• _Problem statement_
Give the entries below again exactly. Their pictures are not needed.

• _Provided entries_
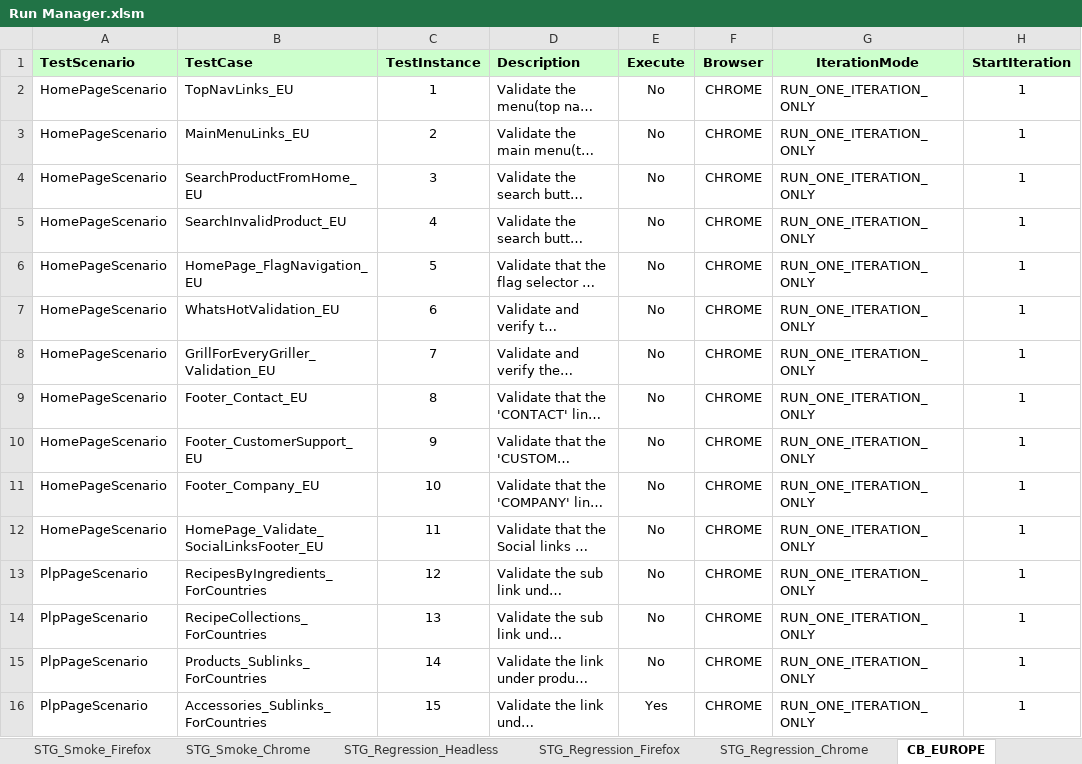
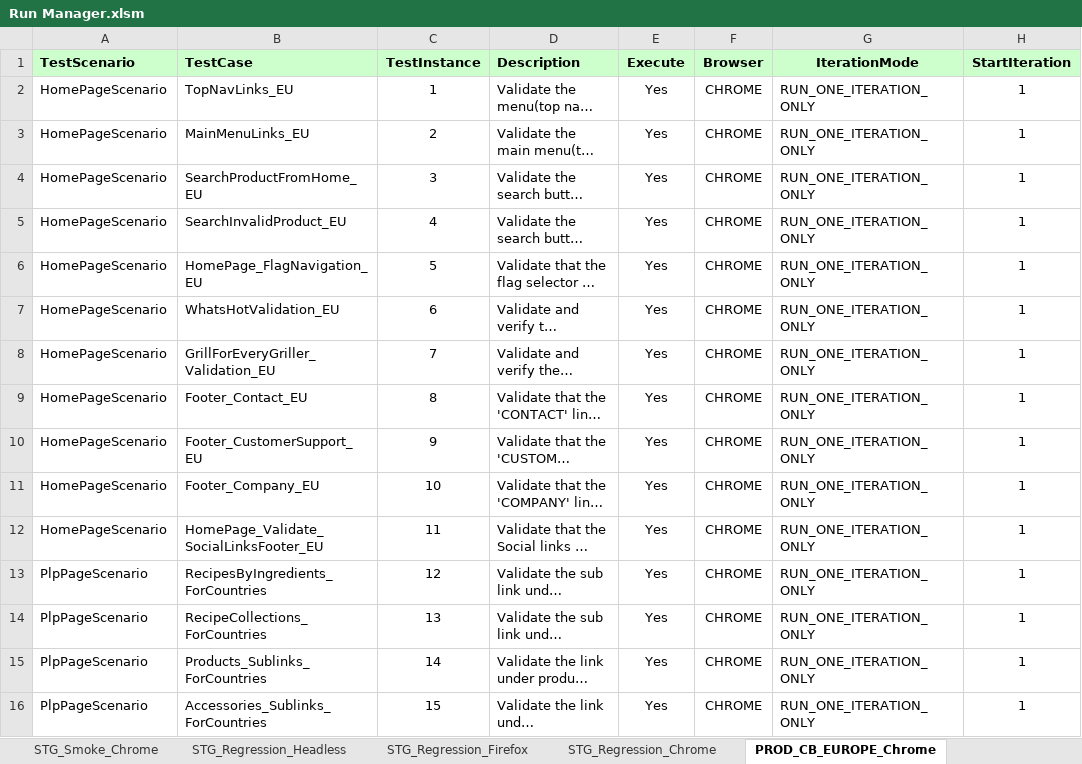
Before and after one commit to Rmidathala/QA-CB-23Aug2019, an Excel workbook: CharBroil_Git/Run Manager.xlsm, sheet PROD_CB_EUROPE_Chrome, drawn as a sheet; only a part is shown; long unchanged cells end in …; values as stored, in another font and other column widths than the file's, no borders; the diff covers the shown part only; the diff names each change by its address in the sheet, - before the commit and + after, or states it on an @@ line.

```diff
--- a/CharBroil_Git/Run Manager.xlsm (sheet PROD_CB_EUROPE_Chrome)
+++ b/CharBroil_Git/Run Manager.xlsm (sheet PROD_CB_EUROPE_Chrome)
-sheet tab: CB_EUROPE
+sheet tab: PROD_CB_EUROPE_Chrome
-E2:E15 (Execute): No
+E2:E15 (Execute): Yes
```
Also changed, not shown: 3 added rows and 20 edited cells elsewhere in this sheet, sheet Production_Smoke-Chrome, sheet Landing Pages, other sheet tabs, 18 other files.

• _Response_
Before and after one commit to Rmidathala/QA-CB-23Aug2019, an Excel workbook: CharBroil_Git/Run Manager.xlsm, sheet PROD_CB_EUROPE_Chrome, drawn as a sheet; only a part is shown; long unchanged cells end in …; values as stored, in another font and other column widths than the file's, no borders; the diff covers the shown part only; the diff names each change by its address in the sheet, - before the commit and + after, or states it on an @@ line.

```diff
--- a/CharBroil_Git/Run Manager.xlsm (sheet PROD_CB_EUROPE_Chrome)
+++ b/CharBroil_Git/Run Manager.xlsm (sheet PROD_CB_EUROPE_Chrome)
-sheet tab: CB_EUROPE
+sheet tab: PROD_CB_EUROPE_Chrome
-E2:E15 (Execute): No
+E2:E15 (Execute): Yes
```
Also changed, not shown: 3 added rows and 20 edited cells elsewhere in this sheet, sheet Production_Smoke-Chrome, sheet Landing Pages, other sheet tabs, 18 other files.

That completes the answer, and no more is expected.